What is lost with a focus on pragmatic action and problem-solving is the reflex to ask questions like those posed by Jenny Pearce twenty years ago when she asked NGOs to think about what and who the work is for; or the anthropologist Liisa Malkii who explores the humanitarian “need to help” (Malkii 2015); or Audre Lorde who recognises the overlaps of excitement and power and what life becomes when work is full of “sensation without feeling” (Lorde 1978); or those who see a language that allows us to “misunderstand or put off the need for long-lasting systemic and structural change” (Vega 2015).
Indeed, some thinkers see this “ideology of pragmatism” as “NGOization” or ways of thinking that “compartmentalize the world into ‘issues,’ and ‘projects’ and undermine and contain critical thinking” (Choudry 2012).
What can get overlooked in dismissing the simplistic linear constraints of a narrative arc, is that humanitarian organisations often remain powerful and simplistic narrators, following a formula and deciding what to include and exclude.
Systems thinking is perhaps just “enabling us to become more aware of the stories that we tell ourselves” (Stroh 2015). For example, the history of humanitarianism can be sketched as a history of organisations but this can miss important stories of people, politics and motivations and can disempower “recipients” or neglect national, colonial or imperial dimensions.

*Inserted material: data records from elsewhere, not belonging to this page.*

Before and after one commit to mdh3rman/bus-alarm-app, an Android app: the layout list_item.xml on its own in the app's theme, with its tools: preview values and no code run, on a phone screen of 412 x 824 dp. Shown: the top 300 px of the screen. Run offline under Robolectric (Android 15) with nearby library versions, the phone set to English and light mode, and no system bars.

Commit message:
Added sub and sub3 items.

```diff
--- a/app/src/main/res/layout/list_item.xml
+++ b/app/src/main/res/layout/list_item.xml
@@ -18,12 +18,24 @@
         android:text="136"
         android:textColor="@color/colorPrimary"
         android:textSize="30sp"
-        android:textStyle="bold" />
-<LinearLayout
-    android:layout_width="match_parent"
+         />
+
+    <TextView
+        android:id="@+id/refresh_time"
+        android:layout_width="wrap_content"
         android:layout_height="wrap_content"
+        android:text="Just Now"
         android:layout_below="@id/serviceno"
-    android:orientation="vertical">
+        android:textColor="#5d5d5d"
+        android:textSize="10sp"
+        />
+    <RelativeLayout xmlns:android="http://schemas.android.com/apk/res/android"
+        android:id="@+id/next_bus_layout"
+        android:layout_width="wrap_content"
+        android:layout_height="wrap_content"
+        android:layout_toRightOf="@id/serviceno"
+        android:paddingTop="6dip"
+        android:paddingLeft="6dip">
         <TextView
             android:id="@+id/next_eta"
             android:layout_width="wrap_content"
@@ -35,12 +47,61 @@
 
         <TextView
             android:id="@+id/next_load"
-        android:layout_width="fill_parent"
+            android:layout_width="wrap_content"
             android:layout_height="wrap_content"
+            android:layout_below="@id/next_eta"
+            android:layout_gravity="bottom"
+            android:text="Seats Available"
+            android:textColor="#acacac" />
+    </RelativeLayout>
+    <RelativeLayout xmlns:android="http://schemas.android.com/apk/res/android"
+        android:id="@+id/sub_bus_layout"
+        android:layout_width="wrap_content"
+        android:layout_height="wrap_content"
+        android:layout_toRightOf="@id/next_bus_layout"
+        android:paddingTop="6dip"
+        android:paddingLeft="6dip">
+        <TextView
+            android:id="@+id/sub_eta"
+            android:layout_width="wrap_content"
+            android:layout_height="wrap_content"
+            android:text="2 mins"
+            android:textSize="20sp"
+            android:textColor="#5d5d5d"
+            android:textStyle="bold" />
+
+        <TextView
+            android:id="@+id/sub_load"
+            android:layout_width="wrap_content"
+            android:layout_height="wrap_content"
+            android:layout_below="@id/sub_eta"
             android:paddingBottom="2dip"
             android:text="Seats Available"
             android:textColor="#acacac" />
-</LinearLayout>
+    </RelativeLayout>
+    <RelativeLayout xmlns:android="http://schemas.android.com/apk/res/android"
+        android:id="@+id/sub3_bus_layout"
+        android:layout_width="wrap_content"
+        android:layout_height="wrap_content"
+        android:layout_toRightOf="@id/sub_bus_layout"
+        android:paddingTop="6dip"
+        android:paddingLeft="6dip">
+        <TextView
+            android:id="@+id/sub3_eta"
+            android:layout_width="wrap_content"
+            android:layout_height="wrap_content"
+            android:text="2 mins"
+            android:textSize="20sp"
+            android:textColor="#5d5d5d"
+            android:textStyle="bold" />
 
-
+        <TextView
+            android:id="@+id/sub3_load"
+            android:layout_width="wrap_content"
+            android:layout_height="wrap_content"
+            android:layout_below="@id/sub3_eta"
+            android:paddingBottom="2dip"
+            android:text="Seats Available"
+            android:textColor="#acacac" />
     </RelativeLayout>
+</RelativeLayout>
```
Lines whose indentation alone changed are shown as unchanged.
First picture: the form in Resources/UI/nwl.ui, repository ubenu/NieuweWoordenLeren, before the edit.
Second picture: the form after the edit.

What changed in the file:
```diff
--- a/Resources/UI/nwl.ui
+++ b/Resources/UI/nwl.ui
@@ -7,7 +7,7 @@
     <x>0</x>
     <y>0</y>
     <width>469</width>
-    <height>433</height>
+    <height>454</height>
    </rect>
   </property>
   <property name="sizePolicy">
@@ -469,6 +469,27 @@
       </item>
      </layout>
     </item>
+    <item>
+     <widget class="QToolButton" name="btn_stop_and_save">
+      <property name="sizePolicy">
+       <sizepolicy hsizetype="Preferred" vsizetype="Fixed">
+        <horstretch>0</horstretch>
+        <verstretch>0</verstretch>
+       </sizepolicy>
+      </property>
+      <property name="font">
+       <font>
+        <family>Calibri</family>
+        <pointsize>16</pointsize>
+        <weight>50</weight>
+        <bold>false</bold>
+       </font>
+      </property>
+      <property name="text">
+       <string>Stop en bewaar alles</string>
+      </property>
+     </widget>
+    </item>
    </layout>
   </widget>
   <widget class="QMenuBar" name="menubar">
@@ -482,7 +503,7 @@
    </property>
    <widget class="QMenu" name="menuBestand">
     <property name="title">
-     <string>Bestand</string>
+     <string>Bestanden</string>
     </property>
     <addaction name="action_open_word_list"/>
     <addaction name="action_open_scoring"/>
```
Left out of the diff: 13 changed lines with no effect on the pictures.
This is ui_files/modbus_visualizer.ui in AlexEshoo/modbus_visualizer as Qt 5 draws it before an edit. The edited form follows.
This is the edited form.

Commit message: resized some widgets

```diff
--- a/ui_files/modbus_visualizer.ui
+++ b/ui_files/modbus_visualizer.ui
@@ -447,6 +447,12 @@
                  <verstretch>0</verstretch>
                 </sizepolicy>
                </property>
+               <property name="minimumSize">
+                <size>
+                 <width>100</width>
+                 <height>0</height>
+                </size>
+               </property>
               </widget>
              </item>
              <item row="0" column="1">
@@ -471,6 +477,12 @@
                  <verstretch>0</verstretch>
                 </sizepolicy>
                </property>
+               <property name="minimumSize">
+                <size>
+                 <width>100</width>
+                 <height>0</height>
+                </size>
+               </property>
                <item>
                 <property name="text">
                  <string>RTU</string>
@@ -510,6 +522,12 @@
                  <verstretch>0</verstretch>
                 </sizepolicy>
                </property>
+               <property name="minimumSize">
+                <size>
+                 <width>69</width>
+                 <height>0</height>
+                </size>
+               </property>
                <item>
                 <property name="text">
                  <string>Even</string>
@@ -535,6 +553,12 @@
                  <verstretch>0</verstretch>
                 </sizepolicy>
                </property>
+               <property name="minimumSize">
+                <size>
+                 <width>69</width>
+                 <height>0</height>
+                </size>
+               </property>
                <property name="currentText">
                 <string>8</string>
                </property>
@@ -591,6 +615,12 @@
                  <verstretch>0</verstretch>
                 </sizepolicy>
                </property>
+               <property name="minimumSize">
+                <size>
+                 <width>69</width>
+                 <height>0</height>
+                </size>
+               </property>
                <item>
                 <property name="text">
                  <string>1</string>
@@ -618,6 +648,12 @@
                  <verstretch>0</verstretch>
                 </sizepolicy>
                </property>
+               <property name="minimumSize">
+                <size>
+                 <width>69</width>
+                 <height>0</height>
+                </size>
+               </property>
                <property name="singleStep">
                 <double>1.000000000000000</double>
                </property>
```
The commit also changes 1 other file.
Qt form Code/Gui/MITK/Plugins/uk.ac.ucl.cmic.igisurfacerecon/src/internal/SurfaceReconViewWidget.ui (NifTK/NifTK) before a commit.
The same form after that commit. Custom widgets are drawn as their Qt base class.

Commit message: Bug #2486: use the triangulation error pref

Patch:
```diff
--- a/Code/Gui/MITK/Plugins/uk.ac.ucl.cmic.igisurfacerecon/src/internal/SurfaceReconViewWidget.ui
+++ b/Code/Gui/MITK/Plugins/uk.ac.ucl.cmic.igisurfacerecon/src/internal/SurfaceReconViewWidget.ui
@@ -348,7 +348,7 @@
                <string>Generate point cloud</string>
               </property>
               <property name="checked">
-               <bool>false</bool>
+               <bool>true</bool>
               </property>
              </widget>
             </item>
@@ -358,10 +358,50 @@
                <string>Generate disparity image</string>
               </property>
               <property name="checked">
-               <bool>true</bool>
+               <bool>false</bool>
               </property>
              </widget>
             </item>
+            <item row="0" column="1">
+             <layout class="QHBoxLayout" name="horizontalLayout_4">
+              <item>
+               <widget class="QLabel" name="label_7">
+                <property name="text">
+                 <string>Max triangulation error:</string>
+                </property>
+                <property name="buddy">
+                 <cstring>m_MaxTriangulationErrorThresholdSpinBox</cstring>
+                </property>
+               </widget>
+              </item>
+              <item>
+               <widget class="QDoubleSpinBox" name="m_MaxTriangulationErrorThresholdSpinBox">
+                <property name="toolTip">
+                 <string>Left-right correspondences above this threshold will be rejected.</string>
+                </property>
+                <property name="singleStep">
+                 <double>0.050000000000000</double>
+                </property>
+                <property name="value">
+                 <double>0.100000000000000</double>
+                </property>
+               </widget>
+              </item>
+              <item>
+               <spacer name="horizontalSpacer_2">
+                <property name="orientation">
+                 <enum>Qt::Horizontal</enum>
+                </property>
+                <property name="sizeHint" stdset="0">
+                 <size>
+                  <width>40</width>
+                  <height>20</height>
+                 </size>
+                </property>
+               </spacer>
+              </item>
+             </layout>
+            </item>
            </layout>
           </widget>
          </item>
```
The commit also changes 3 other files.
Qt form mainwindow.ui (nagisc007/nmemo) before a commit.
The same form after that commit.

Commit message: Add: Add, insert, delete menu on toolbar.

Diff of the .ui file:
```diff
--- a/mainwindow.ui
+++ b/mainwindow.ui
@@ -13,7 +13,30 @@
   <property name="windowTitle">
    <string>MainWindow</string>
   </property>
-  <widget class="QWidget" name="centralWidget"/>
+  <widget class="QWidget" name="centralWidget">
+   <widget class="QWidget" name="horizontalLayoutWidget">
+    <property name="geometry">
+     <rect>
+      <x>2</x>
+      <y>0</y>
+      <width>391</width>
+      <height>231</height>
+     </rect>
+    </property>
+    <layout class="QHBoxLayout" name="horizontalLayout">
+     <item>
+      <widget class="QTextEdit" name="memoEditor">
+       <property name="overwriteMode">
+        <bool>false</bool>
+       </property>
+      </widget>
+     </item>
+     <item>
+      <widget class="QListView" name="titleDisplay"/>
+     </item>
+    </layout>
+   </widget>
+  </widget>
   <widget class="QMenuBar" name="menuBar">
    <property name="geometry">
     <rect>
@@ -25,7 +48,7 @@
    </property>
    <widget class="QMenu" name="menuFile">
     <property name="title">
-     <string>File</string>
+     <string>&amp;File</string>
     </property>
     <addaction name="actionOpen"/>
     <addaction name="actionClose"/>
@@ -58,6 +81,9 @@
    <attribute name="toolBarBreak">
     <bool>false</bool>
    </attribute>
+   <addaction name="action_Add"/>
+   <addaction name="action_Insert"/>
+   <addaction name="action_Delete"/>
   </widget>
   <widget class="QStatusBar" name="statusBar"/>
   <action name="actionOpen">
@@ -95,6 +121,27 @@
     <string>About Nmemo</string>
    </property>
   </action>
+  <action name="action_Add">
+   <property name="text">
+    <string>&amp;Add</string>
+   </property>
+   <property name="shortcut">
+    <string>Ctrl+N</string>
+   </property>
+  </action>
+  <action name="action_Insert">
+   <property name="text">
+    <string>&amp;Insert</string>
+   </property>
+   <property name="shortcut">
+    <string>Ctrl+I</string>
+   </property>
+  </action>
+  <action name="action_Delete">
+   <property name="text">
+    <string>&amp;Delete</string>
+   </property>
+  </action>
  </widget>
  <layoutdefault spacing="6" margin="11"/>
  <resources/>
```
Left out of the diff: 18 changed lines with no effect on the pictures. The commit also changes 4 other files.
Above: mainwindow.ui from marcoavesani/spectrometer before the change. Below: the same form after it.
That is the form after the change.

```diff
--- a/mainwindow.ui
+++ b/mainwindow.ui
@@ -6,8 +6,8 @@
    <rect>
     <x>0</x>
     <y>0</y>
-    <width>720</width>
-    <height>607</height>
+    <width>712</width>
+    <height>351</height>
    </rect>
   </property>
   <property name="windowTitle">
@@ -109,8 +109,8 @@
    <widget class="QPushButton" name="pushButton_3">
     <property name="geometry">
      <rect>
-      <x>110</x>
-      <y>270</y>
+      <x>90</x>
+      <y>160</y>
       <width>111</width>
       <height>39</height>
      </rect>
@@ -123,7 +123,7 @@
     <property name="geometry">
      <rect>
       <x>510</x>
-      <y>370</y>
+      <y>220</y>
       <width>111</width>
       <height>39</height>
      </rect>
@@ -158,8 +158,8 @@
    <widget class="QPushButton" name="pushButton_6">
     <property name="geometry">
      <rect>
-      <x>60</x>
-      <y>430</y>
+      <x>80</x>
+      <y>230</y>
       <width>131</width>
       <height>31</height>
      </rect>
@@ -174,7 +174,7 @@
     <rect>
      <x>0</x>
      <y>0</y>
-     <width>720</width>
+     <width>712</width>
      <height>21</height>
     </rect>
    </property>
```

It can be told as if aid is a function of political economy but this can present action as unhelpful, inefficient or harmful and neglect actual urgent need. It can be told in terms of global governance but this can miss humanitarian criticism of imperial rule (Paulman2013)…
Why does this matter?
Sharing a human imperative to “get on with things” is not malign but scepticism is easy when the story of humanitarian innovation reads as:
ahistorical ignoring previous waves of institutional reform or previous participation revolutions,
apolitical ignoring political and societal factors that are making the humanitarian sector big and unwieldy in the first place, or
self-regarding ignoring how change - other than innovation - really happens or any problems with a techno-centric view that sees innovation processes as neutral or “objective”, “scientific” or “evolutionary” rather than a social and political process where power dynamics are grinding in the background and in which certain people have agency and power.
To be sure, “a better understanding of the past will help ensure a humanitarian system that is more self-aware, clearer about its identity and better prepared for engagement with the world in which it operates” (Davey et al. 2013).
This requires us to engage with our sometimes disproportionate power as the narrators of change and tendency to repeatedly assume “history starts now” or “history started when we got here”.